Perry said he leaned heavily on his prior experience. He first became a Henry County deputy in 1993, at the start of his law enforcement career. He held a number of key leadership positions, including in drugs and investigations. He had just been promoted to the rank of captain when investigators brought charges against his predecessor.  

While he admits that at the time he felt overwhelmed by the new role, that quickly changed as he went about making sure that the sheriff’s office wouldn’t be susceptible again to scandal. To this end, Perry said, the integrity of his deputies is one of two guiding posts.  

“I work with people’s strengths,” Perry said. “If someone is unethical or immoral we part ways with them. You can’t do it all by yourself, especially if you’re rebuilding and putting good people in good places.”

Perry added that his faith was the other important factor. 

“God gave me a very powerful testimony,” Perry said. “He helped me, shielded me and helped me learn.” 

Perry said things don’t always work out as hoped. Several years before he became sheriff, the community reeled from the murder of the three members of the Short family, which remains an unsolved case. Perry said that even though he wasn’t sheriff at the time, the case is still his responsibility, which is why he hasn’t allowed it to become a cold case. 

“That is a case that is still worked on,” Perry said, adding that he believes the case is solvable. “I do believe there is one or two people out there in the county with key information that they are not sharing with us.” 

Perry knows that the investigation that led to his predecessor’s arrest cast a large shadow over the department, but he believes that the ensuing goodwill his officers have fostered have made up for it. He said focusing on rehabilitating the sheriff’s office’s relationship with Henry County was one of the key goals he feels he has made strides in. 

“We have maintained our integrity in our community relationships,” Perry said, alluding to the summer of 2020 to illustrate his point. 

Perry said Henry County deputies maintained their professionalism during a time when mistrust between police and the communities they operate in peaked. 

“We made it through the controversial times and we kept serving our citizens,” Perry said.

The opening of the county’s new Adult Detention Center was another accomplishment, he said. “Those are monumental feats that the team achieved and it really was a lot of work, on top of the normal needs of the community,” he said.

County officials agree. In a brief ceremony at their recent regular session, Henry County supervisors passed a resolution congratulating Perry on his years of service. 

“He has served with the utmost character, representing the values of respect, honor and duty,” reads the county’s resolution. 

Several supervisors echoed the resolution. 

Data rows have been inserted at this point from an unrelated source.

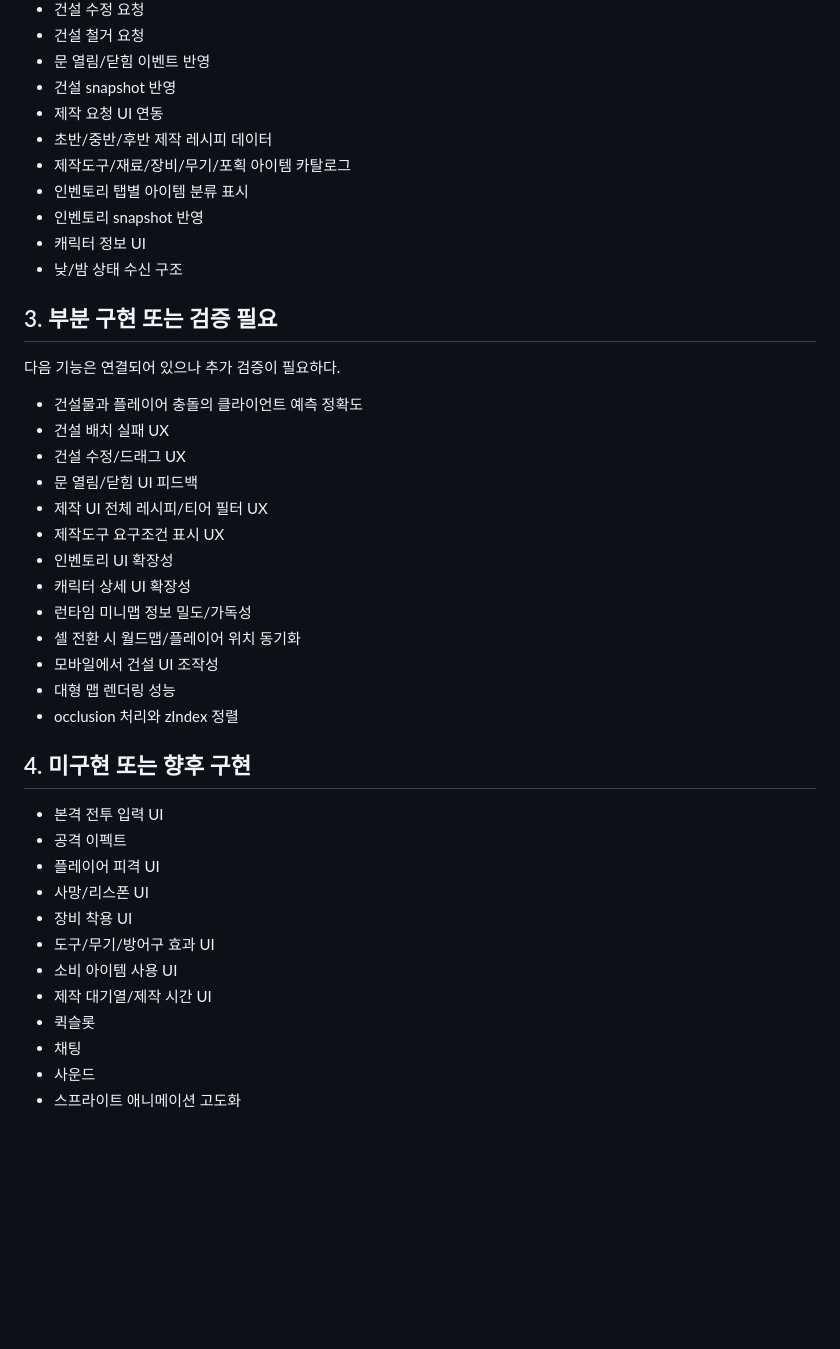
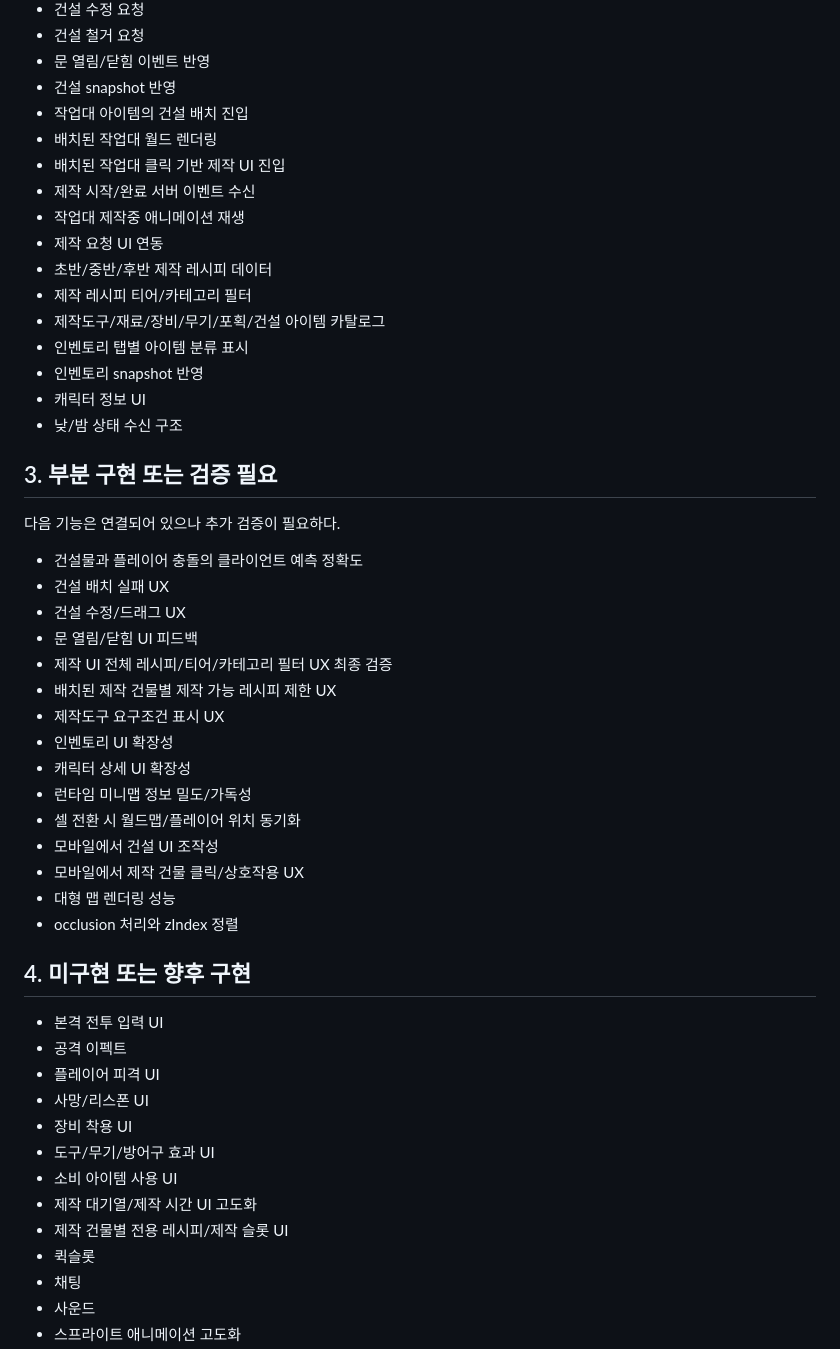
Before and after one commit to winzfs/dalworld_client, a Markdown page: docs/CURRENT_SYSTEM_STATUS.md, the part around one of its changes. GitHub-like rendering; blank space fills up the shorter version.

```diff
--- a/docs/CURRENT_SYSTEM_STATUS.md
+++ b/docs/CURRENT_SYSTEM_STATUS.md
@@ -97,9 +98,15 @@ DalWorld는 **팰월드, 마인크래프트, 테라리아, 원스휴먼 계열
 - 건설 철거 요청
 - 문 열림/닫힘 이벤트 반영
 - 건설 snapshot 반영
+- 작업대 아이템의 건설 배치 진입
+- 배치된 작업대 월드 렌더링
+- 배치된 작업대 클릭 기반 제작 UI 진입
+- 제작 시작/완료 서버 이벤트 수신
+- 작업대 제작중 애니메이션 재생
 - 제작 요청 UI 연동
 - 초반/중반/후반 제작 레시피 데이터
-- 제작도구/재료/장비/무기/포획 아이템 카탈로그
+- 제작 레시피 티어/카테고리 필터
+- 제작도구/재료/장비/무기/포획/건설 아이템 카탈로그
 - 인벤토리 탭별 아이템 분류 표시
 - 인벤토리 snapshot 반영
 - 캐릭터 정보 UI
@@ -113,13 +120,15 @@ DalWorld는 **팰월드, 마인크래프트, 테라리아, 원스휴먼 계열
 - 건설 배치 실패 UX
 - 건설 수정/드래그 UX
 - 문 열림/닫힘 UI 피드백
-- 제작 UI 전체 레시피/티어 필터 UX
+- 제작 UI 전체 레시피/티어/카테고리 필터 UX 최종 검증
+- 배치된 제작 건물별 제작 가능 레시피 제한 UX
 - 제작도구 요구조건 표시 UX
 - 인벤토리 UI 확장성
 - 캐릭터 상세 UI 확장성
 - 런타임 미니맵 정보 밀도/가독성
 - 셀 전환 시 월드맵/플레이어 위치 동기화
 - 모바일에서 건설 UI 조작성
+- 모바일에서 제작 건물 클릭/상호작용 UX
 - 대형 맵 렌더링 성능
 - occlusion 처리와 zIndex 정렬
 
@@ -132,7 +141,8 @@ DalWorld는 **팰월드, 마인크래프트, 테라리아, 원스휴먼 계열
 - 장비 착용 UI
 - 도구/무기/방어구 효과 UI
 - 소비 아이템 사용 UI
-- 제작 대기열/제작 시간 UI
+- 제작 대기열/제작 시간 UI 고도화
+- 제작 건물별 전용 레시피/제작 슬롯 UI
 - 퀵슬롯
 - 채팅
 - 사운드
```
Also changed, not shown: other parts of docs/CURRENT_SYSTEM_STATUS.md (+11 -8 lines).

“He’s done a decent job,” said Supervisor Joe Bryant. “Being a sheriff, I’m sure, is a difficult thing to do.” 

Supervisor Debra Buchanan said Perry was a longtime asset to the community. 

“I think Sheriff Perry did an outstanding job,” Buchanan said, adding that his retirement is well-deserved.  

Perry, who is 54, said that he plans on continuing to be a presence within Henry County, though he did not specify in what way.

As he packed up various trinkets, he offered a piece of wisdom to both Davis and whoever wins the upcoming race for sheriff. He said it’s important to not get distracted. 

“Care about people, listen to people, resolve conflicts for people and don’t get distracted by things that don’t matter,” Perry said. “You might see stuff on social media but keep the main thing the main thing.”   

Davis is looking forward to carrying the torch. 

“I’m really excited about it,” Davis said. “There is a great responsibility to the deputies at the Henry County Sheriff’s Office and a great responsibility to serve and protect every citizen in this community. That is something I don’t take lightly.” 

Davis said he has the advantage of a good example. 

“It was great working with Sheriff Perry, I consider him a good mentor,” Davis said. “He not only restored the reputation of the Henry County Sheriff’s Office, he restored the trust from this community.” 

Dean-Paul Stephens is a reporter for Cardinal News. He is based in Martinsville. Reach him at dean@cardinalnews.org...